[Detected change data]
——————————

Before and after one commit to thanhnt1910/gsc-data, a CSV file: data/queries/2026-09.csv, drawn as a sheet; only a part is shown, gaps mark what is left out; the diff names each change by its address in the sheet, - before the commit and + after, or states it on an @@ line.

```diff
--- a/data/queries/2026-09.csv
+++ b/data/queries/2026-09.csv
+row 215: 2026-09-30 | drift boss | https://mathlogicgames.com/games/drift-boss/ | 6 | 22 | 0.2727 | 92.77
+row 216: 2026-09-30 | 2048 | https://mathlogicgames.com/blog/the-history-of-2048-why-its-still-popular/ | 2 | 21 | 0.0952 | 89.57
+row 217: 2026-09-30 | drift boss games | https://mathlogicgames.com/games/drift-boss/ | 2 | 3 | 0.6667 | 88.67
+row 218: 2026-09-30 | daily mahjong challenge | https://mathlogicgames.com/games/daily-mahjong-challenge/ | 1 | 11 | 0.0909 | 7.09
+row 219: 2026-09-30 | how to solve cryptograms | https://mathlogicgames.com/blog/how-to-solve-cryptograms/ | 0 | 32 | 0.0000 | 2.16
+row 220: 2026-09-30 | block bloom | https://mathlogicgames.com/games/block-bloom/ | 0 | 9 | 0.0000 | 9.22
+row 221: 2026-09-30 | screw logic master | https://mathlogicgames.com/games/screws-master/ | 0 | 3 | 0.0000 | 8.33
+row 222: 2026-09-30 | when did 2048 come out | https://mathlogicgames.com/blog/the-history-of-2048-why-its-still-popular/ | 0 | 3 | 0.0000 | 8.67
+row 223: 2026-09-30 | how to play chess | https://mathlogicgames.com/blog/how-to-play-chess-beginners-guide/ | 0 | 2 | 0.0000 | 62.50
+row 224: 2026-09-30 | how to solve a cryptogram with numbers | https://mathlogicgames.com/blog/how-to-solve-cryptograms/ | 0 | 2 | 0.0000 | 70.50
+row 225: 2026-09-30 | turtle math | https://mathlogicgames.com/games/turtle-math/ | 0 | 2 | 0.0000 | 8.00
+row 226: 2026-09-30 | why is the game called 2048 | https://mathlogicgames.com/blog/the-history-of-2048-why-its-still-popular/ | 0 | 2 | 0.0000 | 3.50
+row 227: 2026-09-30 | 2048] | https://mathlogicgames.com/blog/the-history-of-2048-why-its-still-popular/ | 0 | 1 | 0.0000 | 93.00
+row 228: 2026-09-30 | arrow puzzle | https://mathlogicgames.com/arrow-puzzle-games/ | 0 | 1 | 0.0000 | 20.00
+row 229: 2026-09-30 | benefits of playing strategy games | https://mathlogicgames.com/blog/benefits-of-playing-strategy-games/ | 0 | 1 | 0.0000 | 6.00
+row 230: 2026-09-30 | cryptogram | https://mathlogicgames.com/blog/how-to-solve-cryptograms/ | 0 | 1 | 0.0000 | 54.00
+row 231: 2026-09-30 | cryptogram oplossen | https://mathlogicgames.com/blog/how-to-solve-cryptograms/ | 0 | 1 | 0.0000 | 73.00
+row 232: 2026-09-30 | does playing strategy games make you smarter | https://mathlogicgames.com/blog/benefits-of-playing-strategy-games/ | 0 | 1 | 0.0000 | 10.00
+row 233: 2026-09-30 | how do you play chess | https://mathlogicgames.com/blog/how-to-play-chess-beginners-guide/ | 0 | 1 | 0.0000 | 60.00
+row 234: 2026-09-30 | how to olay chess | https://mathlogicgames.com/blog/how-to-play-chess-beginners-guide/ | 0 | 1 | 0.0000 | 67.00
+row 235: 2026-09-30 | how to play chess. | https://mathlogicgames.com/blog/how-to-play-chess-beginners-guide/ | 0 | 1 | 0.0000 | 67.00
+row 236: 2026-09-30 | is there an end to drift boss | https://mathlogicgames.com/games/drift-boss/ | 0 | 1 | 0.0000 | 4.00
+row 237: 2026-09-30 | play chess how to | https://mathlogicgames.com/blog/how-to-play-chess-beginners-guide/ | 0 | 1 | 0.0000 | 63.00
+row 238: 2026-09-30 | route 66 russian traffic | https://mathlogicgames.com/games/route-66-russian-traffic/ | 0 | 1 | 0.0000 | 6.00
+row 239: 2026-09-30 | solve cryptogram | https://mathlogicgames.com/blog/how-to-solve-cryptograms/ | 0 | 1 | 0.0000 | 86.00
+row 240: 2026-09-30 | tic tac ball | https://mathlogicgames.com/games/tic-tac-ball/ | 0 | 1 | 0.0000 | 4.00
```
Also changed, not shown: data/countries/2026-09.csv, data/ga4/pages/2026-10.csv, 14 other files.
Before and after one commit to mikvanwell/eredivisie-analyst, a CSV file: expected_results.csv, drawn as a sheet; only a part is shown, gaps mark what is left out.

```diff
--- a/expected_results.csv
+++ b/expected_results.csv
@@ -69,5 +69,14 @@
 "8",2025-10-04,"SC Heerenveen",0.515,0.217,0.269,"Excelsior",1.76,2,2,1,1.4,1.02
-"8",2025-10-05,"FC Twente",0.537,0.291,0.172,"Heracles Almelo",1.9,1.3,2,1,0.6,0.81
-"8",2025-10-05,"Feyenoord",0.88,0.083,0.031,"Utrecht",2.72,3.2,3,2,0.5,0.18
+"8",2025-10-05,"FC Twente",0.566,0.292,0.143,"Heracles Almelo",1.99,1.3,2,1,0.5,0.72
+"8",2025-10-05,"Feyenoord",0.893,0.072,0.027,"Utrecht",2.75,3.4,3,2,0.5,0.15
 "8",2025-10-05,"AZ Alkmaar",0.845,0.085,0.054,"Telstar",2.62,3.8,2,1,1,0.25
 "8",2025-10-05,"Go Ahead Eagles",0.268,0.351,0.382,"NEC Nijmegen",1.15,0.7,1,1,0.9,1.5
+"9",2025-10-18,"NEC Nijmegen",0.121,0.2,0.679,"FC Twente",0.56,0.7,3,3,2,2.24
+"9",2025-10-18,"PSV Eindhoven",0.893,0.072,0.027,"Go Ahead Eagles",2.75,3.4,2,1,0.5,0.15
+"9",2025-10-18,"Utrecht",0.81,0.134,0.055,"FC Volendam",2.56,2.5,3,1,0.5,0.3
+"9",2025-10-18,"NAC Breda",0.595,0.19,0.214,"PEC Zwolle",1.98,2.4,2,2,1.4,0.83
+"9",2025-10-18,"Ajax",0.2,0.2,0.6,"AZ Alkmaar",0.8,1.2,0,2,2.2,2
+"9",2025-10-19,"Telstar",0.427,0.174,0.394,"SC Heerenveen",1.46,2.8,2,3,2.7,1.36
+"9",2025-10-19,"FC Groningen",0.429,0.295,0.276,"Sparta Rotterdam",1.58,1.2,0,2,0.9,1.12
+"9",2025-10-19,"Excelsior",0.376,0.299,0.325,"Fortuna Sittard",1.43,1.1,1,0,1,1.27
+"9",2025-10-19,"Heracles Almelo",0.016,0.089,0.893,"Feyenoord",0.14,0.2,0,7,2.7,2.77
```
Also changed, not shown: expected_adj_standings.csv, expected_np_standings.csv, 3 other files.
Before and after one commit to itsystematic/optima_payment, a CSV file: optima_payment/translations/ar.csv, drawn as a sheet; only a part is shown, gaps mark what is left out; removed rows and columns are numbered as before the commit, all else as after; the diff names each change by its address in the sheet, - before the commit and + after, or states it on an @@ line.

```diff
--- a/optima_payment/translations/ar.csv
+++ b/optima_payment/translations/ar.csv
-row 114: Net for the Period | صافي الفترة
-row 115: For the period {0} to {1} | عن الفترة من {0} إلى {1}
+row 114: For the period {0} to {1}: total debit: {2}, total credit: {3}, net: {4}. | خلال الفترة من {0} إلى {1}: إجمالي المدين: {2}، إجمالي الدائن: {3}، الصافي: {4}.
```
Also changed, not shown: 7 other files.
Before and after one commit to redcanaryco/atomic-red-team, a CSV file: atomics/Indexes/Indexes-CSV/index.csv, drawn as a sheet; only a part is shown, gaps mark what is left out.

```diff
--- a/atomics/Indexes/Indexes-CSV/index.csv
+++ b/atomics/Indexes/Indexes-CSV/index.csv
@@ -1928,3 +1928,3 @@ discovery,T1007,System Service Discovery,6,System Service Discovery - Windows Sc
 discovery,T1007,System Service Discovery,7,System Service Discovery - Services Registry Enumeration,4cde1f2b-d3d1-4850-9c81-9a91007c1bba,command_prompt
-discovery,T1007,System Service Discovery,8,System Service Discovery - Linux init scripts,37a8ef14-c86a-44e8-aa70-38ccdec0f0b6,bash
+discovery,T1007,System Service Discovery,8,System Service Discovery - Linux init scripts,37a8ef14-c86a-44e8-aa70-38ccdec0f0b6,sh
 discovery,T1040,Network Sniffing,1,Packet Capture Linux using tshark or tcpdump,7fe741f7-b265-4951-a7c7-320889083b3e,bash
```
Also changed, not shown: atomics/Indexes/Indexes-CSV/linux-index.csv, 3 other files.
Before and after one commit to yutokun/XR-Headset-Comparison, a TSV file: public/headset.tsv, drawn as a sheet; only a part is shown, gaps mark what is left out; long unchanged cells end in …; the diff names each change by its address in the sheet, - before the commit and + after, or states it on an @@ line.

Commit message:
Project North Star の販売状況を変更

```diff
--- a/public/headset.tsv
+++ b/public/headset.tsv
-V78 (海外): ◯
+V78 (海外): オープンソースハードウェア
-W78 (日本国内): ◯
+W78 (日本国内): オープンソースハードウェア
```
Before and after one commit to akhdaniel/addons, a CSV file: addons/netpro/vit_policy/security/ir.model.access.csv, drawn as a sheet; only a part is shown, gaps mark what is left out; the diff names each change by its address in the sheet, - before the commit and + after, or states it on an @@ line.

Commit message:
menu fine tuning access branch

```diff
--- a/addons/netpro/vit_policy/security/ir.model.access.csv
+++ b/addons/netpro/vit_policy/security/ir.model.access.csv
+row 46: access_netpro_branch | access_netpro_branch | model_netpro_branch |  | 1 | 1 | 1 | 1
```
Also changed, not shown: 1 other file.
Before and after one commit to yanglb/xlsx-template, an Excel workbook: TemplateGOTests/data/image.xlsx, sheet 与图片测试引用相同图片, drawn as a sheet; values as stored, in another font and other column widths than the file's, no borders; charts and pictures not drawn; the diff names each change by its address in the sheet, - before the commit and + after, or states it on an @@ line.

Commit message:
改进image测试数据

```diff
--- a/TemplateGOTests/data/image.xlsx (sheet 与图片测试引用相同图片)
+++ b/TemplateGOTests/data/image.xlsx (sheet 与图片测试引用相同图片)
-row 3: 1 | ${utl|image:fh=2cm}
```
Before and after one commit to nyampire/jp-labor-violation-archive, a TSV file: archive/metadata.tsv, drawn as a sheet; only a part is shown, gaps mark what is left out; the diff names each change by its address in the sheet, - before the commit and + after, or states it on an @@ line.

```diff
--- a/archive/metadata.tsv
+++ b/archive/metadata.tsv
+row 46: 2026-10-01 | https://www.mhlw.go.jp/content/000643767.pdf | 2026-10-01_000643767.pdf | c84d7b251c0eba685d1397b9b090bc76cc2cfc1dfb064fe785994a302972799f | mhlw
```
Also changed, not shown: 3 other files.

——————————

• **Work request**
Read the records above. Show each line that has the string "files".

• **Written reply**
Also changed, not shown: data/countries/2026-09.csv, data/ga4/pages/2026-10.csv, 14 other files.
Also changed, not shown: expected_adj_standings.csv, expected_np_standings.csv, 3 other files.
Also changed, not shown: 7 other files.
Also changed, not shown: atomics/Indexes/Indexes-CSV/linux-index.csv, 3 other files.
Also changed, not shown: 3 other files.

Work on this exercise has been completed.